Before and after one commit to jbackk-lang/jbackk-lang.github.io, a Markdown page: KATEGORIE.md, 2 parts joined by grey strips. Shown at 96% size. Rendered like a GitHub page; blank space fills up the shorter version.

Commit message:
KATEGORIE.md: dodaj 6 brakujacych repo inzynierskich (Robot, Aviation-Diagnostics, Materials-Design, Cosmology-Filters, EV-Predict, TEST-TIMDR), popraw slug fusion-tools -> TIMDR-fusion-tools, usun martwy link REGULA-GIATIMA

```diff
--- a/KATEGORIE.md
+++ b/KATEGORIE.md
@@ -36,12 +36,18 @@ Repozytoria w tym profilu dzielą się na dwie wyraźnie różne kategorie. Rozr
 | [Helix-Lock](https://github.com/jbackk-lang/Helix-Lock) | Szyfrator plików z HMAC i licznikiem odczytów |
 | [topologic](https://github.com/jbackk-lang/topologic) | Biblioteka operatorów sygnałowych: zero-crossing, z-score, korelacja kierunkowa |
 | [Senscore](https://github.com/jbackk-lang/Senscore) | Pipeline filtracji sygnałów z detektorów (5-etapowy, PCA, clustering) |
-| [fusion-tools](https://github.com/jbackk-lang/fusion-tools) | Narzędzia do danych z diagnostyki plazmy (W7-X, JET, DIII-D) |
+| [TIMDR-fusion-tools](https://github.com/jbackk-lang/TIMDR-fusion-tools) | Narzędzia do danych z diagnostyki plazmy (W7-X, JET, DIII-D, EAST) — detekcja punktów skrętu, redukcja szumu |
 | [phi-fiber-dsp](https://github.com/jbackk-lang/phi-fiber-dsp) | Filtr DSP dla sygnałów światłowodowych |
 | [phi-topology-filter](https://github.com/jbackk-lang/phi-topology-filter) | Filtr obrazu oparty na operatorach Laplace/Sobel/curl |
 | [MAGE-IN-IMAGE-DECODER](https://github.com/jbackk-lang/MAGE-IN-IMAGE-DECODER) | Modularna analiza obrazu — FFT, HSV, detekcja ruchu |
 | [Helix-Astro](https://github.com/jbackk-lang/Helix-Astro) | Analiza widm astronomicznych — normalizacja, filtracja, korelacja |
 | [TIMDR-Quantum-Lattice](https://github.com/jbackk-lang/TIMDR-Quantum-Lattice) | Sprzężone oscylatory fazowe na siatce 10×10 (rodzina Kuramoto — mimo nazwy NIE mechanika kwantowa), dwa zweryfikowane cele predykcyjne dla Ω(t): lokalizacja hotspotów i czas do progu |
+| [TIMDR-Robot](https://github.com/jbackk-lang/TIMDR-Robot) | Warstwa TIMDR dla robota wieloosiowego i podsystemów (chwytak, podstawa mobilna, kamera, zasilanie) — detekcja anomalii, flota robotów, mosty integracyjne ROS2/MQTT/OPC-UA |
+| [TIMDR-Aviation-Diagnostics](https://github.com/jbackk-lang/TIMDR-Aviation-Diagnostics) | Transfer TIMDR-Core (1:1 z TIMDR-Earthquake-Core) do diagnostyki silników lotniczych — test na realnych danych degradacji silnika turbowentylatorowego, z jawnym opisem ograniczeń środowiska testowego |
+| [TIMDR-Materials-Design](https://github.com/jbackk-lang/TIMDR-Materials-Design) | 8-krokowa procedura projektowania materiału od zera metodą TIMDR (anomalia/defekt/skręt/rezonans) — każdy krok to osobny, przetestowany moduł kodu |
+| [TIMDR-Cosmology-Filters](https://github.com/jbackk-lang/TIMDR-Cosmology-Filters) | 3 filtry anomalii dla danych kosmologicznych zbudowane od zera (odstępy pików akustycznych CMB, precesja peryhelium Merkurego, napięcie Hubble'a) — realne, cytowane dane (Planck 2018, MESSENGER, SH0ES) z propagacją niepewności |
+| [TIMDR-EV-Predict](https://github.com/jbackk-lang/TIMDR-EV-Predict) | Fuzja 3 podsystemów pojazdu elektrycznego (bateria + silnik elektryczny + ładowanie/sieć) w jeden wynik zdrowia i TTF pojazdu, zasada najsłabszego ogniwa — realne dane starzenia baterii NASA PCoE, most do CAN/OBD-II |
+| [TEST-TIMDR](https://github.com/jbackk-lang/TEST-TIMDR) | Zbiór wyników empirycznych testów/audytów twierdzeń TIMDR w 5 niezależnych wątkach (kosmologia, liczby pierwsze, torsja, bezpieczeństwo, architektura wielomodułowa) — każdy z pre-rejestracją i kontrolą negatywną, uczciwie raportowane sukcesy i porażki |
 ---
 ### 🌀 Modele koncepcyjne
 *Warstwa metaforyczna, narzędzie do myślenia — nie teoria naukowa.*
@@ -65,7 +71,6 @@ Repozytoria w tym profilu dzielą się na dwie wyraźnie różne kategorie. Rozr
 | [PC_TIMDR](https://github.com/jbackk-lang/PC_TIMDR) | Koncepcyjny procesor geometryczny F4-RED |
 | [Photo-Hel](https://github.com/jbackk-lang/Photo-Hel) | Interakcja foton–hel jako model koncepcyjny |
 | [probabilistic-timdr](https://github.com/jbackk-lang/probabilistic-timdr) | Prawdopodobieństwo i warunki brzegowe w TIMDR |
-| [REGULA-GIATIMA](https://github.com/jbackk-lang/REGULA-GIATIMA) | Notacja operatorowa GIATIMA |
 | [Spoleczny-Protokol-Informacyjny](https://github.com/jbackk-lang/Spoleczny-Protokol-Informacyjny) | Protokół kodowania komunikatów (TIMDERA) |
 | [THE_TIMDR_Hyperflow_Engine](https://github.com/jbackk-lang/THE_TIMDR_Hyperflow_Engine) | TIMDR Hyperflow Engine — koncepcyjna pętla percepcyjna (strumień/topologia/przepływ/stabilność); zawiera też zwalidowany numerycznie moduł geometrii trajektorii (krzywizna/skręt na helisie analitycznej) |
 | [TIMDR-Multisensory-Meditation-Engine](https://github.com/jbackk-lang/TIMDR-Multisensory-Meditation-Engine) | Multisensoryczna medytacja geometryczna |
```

» **Description of the task**: Copy out every line in the records where the word "plazmy" is found.

» **Solution to this problem**:
-| [fusion-tools](https://github.com/jbackk-lang/fusion-tools) | Narzędzia do danych z diagnostyki plazmy (W7-X, JET, DIII-D) |
+| [TIMDR-fusion-tools](https://github.com/jbackk-lang/TIMDR-fusion-tools) | Narzędzia do danych z diagnostyki plazmy (W7-X, JET, DIII-D, EAST) — detekcja punktów skrętu, redukcja szumu |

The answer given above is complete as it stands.